▶ [GOAL OF THE EXERCISE]: Among the lines below, copy each one in which "type" appears.
┄┄┄┄┄┄
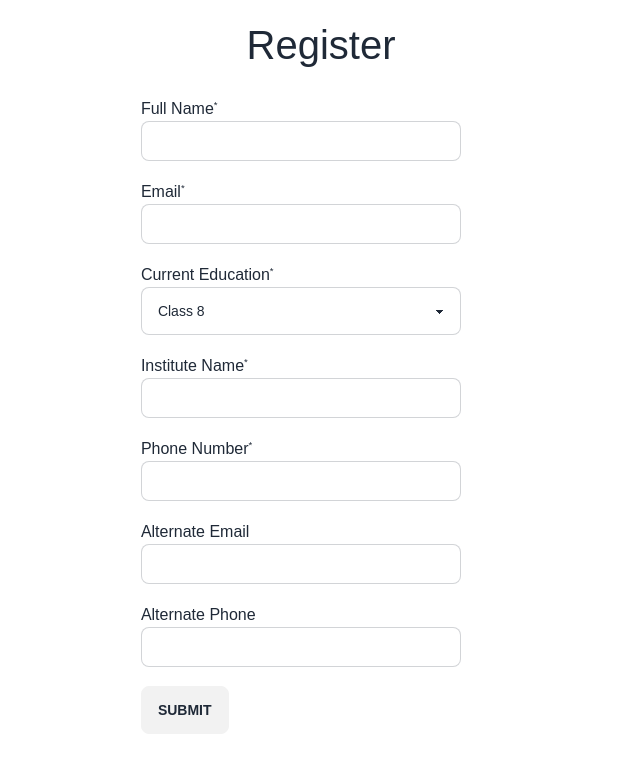
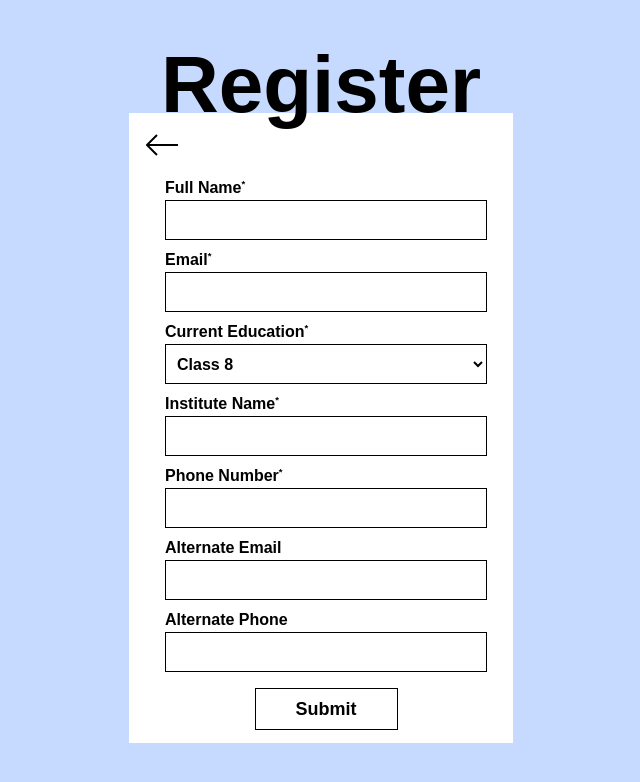
Before and after one commit to Tessellate-CMI/tessellate-frontend, a SvelteKit app: page /register in a window 1280 px wide. Shown: the top 782 px of the page, without its empty margins (319-959 px from the left). Built offline with nearby package versions, Linux system fonts and the light colour scheme; a web font is replaced by a local one.

Commit message:
feat(register page): changed register page to match theme

```diff
--- a/src/routes/(profile)/register/+page.svelte
+++ b/src/routes/(profile)/register/+page.svelte
@@ -1,18 +1,32 @@
 <script>
     import '../../../app.css'
+
+    let showPass = false
+
+    $: type = showPass ? 'text' : 'password'
 </script>
 
-<div class="grid flex-col justify-items-center">
-    <h1>Register</h1>
+<div class="flex h-screen bg-main-blue">
+    <div class="m-auto flex flex-col place-items-center sm:w-96">
+        <h1 class="z-10 font-black text-black">Register</h1>
 
-    <form method="post" action="?/signup">
+        <form class="mx-4 bg-white sm:mx-0 sm:w-full" method="post" action="?/signup">
+            <div class="mb-1 pt-2">
+                <button class="btn btn-ghost rounded-none"
+                    ><svg class="h-8" xmlns="http://www.w3.org/2000/svg" viewBox="0 0 32 32"
+                        ><path
+                            d="M32 15H3.41l8.29-8.29-1.41-1.42-10 10a1 1 0 0 0 0 1.41l10 10 1.41-1.41L3.41 17H32z"
+                        /></svg
+                    ></button
+                >
+            </div>
             <div class="form-row">
                 <label for="fullName">Full Name<sup><small>*</small></sup></label>
                 <input
                     id="fullName"
                     type="text"
                     name="fullName"
-                class="input input-bordered w-full max-w-xs"
+                    class="css-input w-full max-w-xs"
                     required
                 />
             </div>
@@ -23,14 +37,14 @@
                     id="email"
                     type="email"
                     name="email"
-                class="input input-bordered w-full max-w-xs"
+                    class="css-input w-full max-w-xs"
                     required
                 />
             </div>
 
             <div class="form-row">
                 <label for="education">Current Education<sup><small>*</small></sup></label>
-            <select name="education" id="education" class="select select-bordered w-full max-w-xs">
+                <select name="education" id="education" class="css-input w-full max-w-xs">
                     <option value="class8">Class 8</option>
                     <option value="class9">Class 9</option>
                     <option value="class10">Class 10</option>
@@ -46,7 +60,7 @@
                     id="institute"
                     type="text"
                     name="institute"
-                class="input input-bordered w-full max-w-xs"
+                    class="css-input w-full max-w-xs"
                     required
                 />
             </div>
@@ -57,7 +71,7 @@
                     id="phone"
                     type="number"
                     name="phone"
-                class="input input-bordered w-full max-w-xs"
+                    class="css-input w-full max-w-xs"
                     required
                 />
             </div>
@@ -68,7 +82,7 @@
                     id="altEmail"
                     type="email"
                     name="altEmail"
-                class="input input-bordered w-full max-w-xs"
+                    class="css-input w-full max-w-xs"
                 />
             </div>
 
@@ -78,14 +92,20 @@
                     id="altPhone"
                     type="number"
                     name="altPhone"
-                class="input input-bordered w-full max-w-xs"
+                    class="css-input w-full max-w-xs"
                 />
             </div>
 
-        <div class="form-row">
-            <input type="submit" value="Submit" class="btn" />
+            <div class="form-row flex">
+                <button
+                    style="text-transform: none"
+                    type="submit"
+                    class="btn btn-outline m-auto mb-2 mt-2 h-auto min-h-0 rounded-none px-10 py-1.5 text-lg text-black"
+                    >Submit</button
+                >
             </div>
         </form>
+    </div>
 </div>
 
 <style>
@@ -95,35 +115,42 @@
         margin: 0;
     }
 
-    /* Firefox */
     input[type='number'] {
         -moz-appearance: textfield;
     }
 
-    /* Replaced the bottom with tailwind tags, performs better with smaller screens*/
-    /* .registrationForm {
-        position: absolute;
-        left: 50%;
-        top: 50%;
-        transform: translate(-50%, -50%);
-        display: flex;
-        flex-direction: column;
-        align-items: center;
-        justify-content: center;
-    } */
-
     h1 {
-        font-size: 2.5rem;
-        margin: 15px;
+        font-size: 5rem;
+        margin: -2rem;
     }
 
     .form-row {
-        margin-bottom: 5px;
-        padding: 7px;
+        margin-left: 26px;
+        margin-right: 26px;
+        color: black;
+        font-weight: bold;
+
+        padding-left: 10px;
+        padding-left: 10px;
+        padding-top: 3px;
+        padding-bottom: 5px;
     }
 
-    input,
-    select {
+    .fill-current {
+        fill: #000000;
+    }
+
+    .css-input {
+        padding: 7px;
+        max-width: 40rem;
         height: 40px;
+        font-size: 16px;
+        border-width: 1.5px;
+        border-color: #000000;
+        background-color: #ffffff;
+        color: #000000;
+    }
+    .css-input:focus {
+        outline: none;
     }
 </style>
```
Lines whose indentation alone changed are shown as unchanged.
┄┄┄┄┄┄
▶ [ANSWER FOR THIS EXERCISE]:
+    $: type = showPass ? 'text' : 'password'
                     type="text"
                     type="email"
                     type="text"
                     type="number"
                     type="email"
                     type="number"
-            <input type="submit" value="Submit" class="btn" />
+                    type="submit"
     input[type='number'] {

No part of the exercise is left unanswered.